* _Your objective_: Wherever the word "children" occurs in the lines below, copy the whole line.

* _Exercise data_:
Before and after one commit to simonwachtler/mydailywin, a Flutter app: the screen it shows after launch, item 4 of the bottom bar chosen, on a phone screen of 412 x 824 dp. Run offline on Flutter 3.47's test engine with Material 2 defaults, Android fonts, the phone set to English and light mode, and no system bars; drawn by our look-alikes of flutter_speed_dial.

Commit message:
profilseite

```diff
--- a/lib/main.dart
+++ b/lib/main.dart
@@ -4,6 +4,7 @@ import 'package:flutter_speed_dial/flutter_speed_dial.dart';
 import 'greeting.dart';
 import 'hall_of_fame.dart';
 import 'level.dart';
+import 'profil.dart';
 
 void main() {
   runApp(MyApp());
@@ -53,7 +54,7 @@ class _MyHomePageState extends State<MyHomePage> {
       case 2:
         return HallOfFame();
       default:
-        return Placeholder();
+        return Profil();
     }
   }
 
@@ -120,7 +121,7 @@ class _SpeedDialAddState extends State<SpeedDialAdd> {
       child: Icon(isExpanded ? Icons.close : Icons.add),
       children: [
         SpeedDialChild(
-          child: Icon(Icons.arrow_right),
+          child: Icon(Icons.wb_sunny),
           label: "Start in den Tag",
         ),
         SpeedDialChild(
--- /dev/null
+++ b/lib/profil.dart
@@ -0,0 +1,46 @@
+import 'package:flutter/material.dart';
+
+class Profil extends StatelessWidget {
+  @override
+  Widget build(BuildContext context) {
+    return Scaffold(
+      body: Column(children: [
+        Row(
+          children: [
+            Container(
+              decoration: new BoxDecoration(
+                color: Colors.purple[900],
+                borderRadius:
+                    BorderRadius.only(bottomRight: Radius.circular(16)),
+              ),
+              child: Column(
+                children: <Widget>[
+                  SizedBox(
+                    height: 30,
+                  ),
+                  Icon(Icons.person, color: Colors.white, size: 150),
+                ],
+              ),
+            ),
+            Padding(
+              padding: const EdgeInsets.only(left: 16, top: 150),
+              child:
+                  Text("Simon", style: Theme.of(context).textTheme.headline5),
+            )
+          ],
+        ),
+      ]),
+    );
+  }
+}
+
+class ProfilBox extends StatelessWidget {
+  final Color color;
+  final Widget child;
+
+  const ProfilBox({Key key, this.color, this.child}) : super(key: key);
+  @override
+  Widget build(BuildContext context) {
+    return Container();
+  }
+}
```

* _Solution to this task_:
       children: [
+      body: Column(children: [
+          children: [
+                children: <Widget>[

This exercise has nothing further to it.